--- START ---

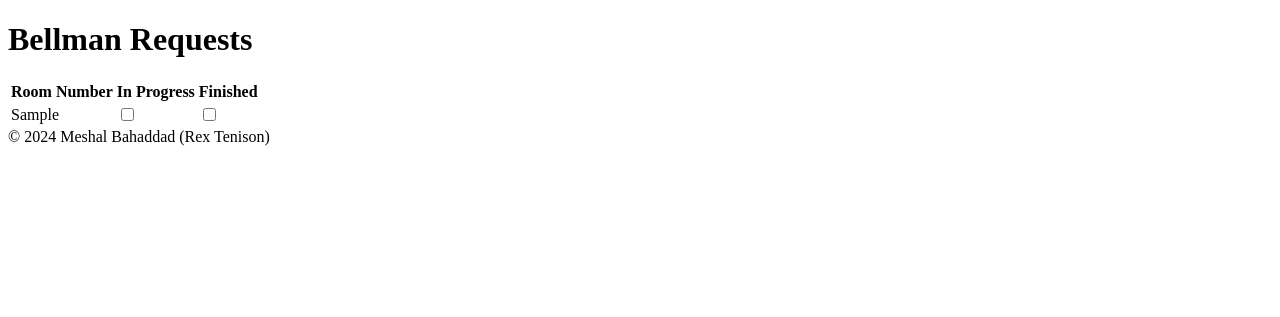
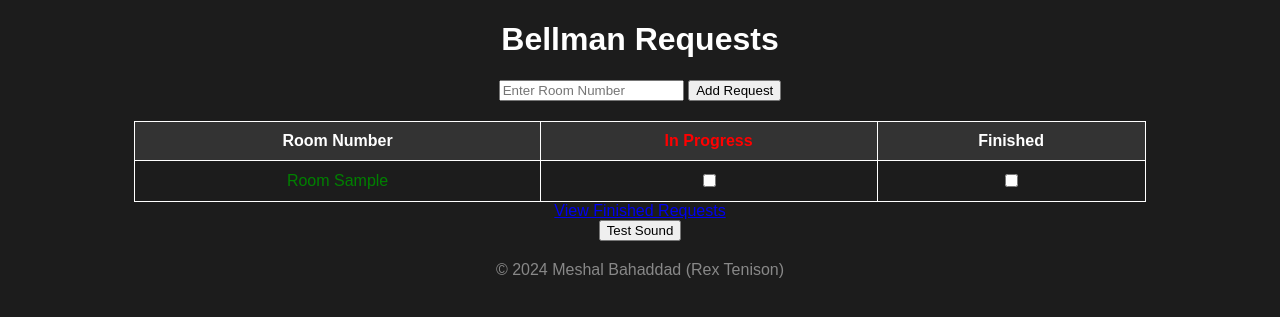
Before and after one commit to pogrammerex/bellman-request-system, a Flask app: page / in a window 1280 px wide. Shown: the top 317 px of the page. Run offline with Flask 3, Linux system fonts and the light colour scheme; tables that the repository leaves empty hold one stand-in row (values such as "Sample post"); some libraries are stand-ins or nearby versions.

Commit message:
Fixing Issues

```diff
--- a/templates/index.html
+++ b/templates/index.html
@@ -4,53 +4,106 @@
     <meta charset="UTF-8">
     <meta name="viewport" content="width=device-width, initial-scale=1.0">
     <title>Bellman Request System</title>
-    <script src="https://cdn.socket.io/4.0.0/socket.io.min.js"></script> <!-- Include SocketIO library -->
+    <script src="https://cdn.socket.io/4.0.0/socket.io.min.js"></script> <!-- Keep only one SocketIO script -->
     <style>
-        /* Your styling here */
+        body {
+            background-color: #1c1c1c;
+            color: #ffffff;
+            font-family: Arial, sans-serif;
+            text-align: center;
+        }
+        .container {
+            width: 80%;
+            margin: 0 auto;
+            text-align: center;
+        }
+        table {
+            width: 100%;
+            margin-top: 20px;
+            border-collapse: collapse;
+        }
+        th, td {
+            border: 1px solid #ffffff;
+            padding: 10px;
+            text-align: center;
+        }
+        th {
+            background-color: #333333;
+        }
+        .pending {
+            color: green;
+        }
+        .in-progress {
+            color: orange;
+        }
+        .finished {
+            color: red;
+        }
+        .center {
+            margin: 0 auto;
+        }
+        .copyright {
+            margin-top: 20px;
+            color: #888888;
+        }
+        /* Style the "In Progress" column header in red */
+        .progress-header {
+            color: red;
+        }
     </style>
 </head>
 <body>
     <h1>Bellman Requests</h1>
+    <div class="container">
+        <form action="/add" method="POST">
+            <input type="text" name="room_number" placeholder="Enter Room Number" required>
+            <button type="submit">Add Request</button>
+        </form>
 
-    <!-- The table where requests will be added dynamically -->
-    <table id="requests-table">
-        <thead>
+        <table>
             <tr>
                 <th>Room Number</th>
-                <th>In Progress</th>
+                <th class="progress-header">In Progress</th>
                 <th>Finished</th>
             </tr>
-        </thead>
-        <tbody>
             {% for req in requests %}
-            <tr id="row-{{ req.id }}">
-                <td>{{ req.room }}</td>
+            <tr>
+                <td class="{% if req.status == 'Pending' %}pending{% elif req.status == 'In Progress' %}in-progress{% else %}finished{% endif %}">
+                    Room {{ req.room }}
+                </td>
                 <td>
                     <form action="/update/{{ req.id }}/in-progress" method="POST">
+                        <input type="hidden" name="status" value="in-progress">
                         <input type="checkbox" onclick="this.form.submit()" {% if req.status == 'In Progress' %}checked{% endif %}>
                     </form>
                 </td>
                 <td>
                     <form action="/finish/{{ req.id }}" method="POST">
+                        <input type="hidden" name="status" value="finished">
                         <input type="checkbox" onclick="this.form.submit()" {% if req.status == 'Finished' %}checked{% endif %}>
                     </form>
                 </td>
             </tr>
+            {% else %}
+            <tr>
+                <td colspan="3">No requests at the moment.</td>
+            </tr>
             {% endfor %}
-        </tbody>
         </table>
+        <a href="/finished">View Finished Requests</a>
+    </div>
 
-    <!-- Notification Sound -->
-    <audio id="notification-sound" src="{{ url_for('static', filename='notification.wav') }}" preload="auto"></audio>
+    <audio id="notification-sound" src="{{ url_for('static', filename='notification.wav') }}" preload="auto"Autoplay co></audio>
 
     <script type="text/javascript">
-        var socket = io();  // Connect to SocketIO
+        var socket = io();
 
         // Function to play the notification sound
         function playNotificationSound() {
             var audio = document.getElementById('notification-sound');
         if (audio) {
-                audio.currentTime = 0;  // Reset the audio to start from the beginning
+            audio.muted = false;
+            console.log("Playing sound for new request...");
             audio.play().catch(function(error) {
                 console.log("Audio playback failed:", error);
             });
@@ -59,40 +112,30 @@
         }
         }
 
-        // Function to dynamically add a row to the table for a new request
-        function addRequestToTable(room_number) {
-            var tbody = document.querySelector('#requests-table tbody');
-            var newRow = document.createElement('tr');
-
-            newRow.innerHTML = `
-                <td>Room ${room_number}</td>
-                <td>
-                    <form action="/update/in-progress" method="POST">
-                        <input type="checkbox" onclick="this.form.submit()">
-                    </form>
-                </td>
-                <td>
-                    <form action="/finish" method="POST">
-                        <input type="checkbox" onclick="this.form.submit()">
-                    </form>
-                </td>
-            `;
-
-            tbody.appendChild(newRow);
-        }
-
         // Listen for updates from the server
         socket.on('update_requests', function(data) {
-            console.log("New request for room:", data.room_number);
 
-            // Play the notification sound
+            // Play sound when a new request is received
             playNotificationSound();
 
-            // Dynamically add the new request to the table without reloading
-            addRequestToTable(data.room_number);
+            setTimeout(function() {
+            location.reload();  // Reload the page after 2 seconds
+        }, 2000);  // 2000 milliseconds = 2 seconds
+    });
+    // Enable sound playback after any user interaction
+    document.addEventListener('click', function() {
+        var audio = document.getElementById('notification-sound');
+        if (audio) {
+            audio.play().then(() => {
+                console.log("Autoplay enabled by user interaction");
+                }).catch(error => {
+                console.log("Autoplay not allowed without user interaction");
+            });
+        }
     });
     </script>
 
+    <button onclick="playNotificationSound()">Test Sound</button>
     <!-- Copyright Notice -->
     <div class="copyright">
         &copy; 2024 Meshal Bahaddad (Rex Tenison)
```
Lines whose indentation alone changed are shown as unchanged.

--- END ---

Your instructions:
Take every line from the records that holds "onclick" and copy it down.

Response for this exercise:
                         <input type="checkbox" onclick="this.form.submit()" {% if req.status == 'In Progress' %}checked{% endif %}>
                         <input type="checkbox" onclick="this.form.submit()" {% if req.status == 'Finished' %}checked{% endif %}>
-                        <input type="checkbox" onclick="this.form.submit()">
-                        <input type="checkbox" onclick="this.form.submit()">
+    <button onclick="playNotificationSound()">Test Sound</button>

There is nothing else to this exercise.